In the listing below, look for "local" and copy every line that has it.

§ §

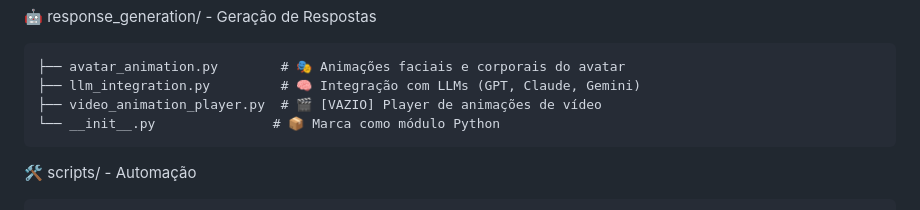
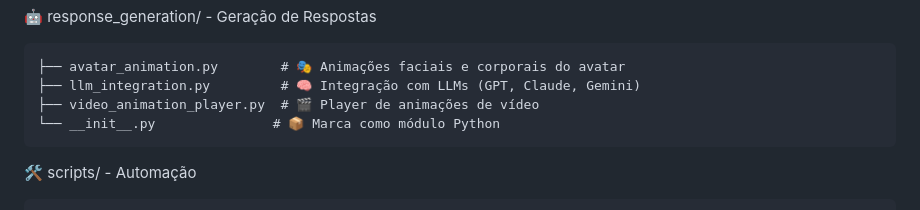
Before and after one commit to lucas-lins-lima/Sora, a Markdown page: README.md, the part around the change. Rendered like a GitHub page.

````diff
--- a/README.md
+++ b/README.md
@@ -92,7 +92,7 @@ A arquitetura do Sora é modular, visando facilitar o desenvolvimento, a manuten
 ```
 ├── avatar_animation.py        # 🎭 Animações faciais e corporais do avatar
 ├── llm_integration.py         # 🧠 Integração com LLMs (GPT, Claude, Gemini)
-├── video_animation_player.py  # 🎬 [VAZIO] Player de animações de vídeo
+├── video_animation_player.py  # 🎬 Player de animações de vídeo
 └── __init__.py               # 📦 Marca como módulo Python
 ```
 🛠️ scripts/ - Automação
````
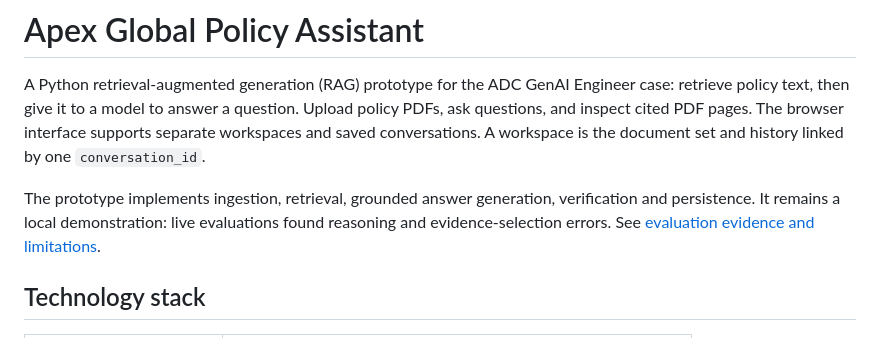
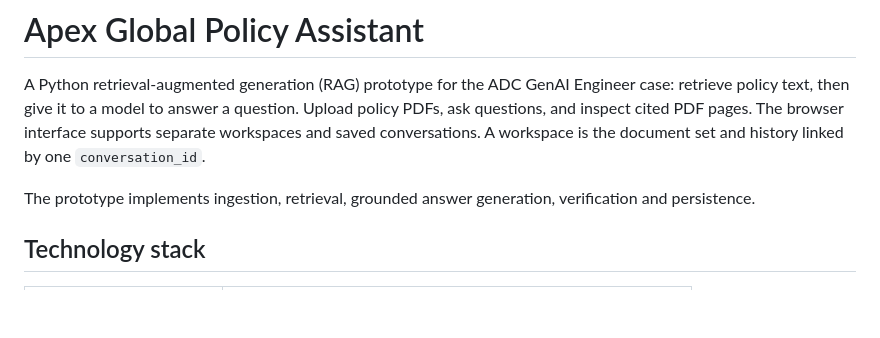
Before and after one commit to pawk-nsea/adc_project, a Markdown page: README.md, the part around the change. GitHub-like rendering; blank space fills up the shorter version.

Commit message:
Update README
Removed mention of local demonstration and evaluation errors from the README.

```diff
--- a/README.md
+++ b/README.md
@@ -2,8 +2,7 @@
 
 A Python retrieval-augmented generation (RAG) prototype for the ADC GenAI Engineer case: retrieve policy text, then give it to a model to answer a question. Upload policy PDFs, ask questions, and inspect cited PDF pages. The browser interface supports separate workspaces and saved conversations. A workspace is the document set and history linked by one `conversation_id`.
 
-The prototype implements ingestion, retrieval, grounded answer generation, verification and persistence. It remains a local demonstration: live evaluations found reasoning and evidence-selection errors. See [evaluation evidence and limitations](docs/EVALUATION.md).
-
+The prototype implements ingestion, retrieval, grounded answer generation, verification and persistence.
 ## Technology stack
 
 | Concern | Technology |
```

§ §

(SOLUTION TO THIS EXERCISE):
Removed mention of local demonstration and evaluation errors from the README.
-The prototype implements ingestion, retrieval, grounded answer generation, verification and persistence. It remains a local demonstration: live evaluations found reasoning and evidence-selection errors. See [evaluation evidence and limitations](docs/EVALUATION.md).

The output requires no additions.